Posted Sep 01 2008 7:17pm
Here's an excerpt from an interview with John Robbins on the topic of How to Live Sustainably. He brings up the same point I was stuck on when I saw the movie An Inconvenient Truth
Q: Isn't it also interesting that the ethical arguments around not eating meat are so strong yet the environmental ones are equally strong? Neither needs the other to prop it up; each stands on its own as reason enough to follow a plant-based diet.
A: (John Robbins) Yes, and they are also totally congruent. It is rare in life that something is this clear; usually there's at least some trade-off. But what's best for animals is also best for us and for the planet. The whole discussion regarding the environmental impact of modern meat production was something I brought forward in Diet For A New America and have been working to raise awareness of ever since then. It has had quite a boost in the last few years.
In 2006, the Food and Agriculture Organization (FAO) of the United Nations released a report entitled Livestock's Long Shadow. It looked at the direct impact of meat production and also at the impact of the feed crop agriculture required for meat production.

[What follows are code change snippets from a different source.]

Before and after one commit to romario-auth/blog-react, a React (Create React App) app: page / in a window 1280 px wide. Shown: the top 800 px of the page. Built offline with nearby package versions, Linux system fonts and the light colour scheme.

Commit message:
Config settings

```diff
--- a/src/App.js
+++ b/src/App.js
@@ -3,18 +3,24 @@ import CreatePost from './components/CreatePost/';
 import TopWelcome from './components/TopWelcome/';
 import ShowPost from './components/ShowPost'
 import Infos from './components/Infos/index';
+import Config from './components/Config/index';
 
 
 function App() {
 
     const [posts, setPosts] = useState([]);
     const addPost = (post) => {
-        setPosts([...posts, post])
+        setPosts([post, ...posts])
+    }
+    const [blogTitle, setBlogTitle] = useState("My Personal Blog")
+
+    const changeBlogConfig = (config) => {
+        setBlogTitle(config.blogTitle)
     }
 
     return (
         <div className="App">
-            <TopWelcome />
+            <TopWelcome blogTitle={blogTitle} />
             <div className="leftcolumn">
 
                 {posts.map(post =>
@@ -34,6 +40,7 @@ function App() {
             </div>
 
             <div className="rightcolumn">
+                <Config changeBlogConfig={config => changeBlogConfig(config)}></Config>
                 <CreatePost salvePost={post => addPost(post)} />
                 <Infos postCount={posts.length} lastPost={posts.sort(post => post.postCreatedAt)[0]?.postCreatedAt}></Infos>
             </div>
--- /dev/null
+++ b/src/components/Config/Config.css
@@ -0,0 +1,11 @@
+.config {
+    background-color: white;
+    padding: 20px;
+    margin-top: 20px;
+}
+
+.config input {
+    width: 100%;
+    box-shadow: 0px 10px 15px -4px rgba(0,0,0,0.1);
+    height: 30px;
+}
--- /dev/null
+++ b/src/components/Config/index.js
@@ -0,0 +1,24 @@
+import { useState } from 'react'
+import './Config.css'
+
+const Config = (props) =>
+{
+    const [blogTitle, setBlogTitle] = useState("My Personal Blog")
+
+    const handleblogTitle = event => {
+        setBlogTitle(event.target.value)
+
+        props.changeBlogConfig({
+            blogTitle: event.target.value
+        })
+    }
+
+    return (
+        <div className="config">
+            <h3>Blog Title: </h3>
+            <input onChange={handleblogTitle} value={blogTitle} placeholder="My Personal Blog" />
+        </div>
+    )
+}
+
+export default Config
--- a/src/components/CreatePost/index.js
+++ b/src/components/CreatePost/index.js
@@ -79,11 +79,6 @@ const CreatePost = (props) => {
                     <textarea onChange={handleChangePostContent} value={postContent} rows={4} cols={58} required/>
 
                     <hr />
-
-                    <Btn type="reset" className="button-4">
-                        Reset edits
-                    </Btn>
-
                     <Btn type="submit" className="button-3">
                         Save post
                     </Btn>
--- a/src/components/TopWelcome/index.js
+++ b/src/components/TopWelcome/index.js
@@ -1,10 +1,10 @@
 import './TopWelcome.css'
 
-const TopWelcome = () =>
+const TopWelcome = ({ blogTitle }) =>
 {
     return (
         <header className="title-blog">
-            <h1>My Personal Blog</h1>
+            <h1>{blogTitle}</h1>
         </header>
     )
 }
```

The report stated that meat production is the second or third largest contributor to environmental problems at every level and at every scale, from global to local. It is responsible for land degradation, air pollution, water shortage, water pollution, species extinction, loss of biodiversity and climate change. HenningSteinfeld, a senior author of the report, stated, "Livestock are one of the most significant contributors to today's most serious environmental problems. Urgent action is required to remedy the situation."
Al Gore, in his documentary An Inconvenient Truth, ignored this whole issue completely. He hasn't changed his position since, despite the UN coming out with this massive report. When is Gore going to get it?
The FAO report is considered the most definitive, comprehensive and reliable assessment we have. And it states that livestock production generates a staggering 65% of the nitrous oxide produced by human activities, and this greenhouse gas has an even more staggering 296 times the Global Warming Potential of carbon dioxide. The FAO concluded that overall, livestock production is responsible for 18% of greenhouse gas emissions, a bigger share than that of transport. What that means is meat production contributes more to global warming than all the trucks, cars and planes in the world combined.
The Live Earth concert handbook stated that "Refusing meat is the single most effective thing you can do to reduce your carbon footprint." Even Environmental Defence, a group which has justifiably been called Bush's favourite environmental group, calculates that if every meat eater in the US swapped just one meal of chicken per week for a vegetarian meal, the carbon saving would be equivalent to taking half a million cars off the road.
In 2006, a University of Chicago study found that a vegan diet is far more effective than driving a hybrid car in reducing carbon footprint. "Vegetarianism is the new Prius" is a phrase I heard recently. But it's actually more effective than driving a Prius. If you're going to drive a car a hybrid vehicle is the way to go, there's no doubt about it. But as the FAO report stated, all the SUVs, Hummers, trucks, ships and planes in the world contribute less to the problem than meat. The meat-eating Prius driver has a bigger carbon footprint than the vegan Hummer driver, not that there are probably too many of those!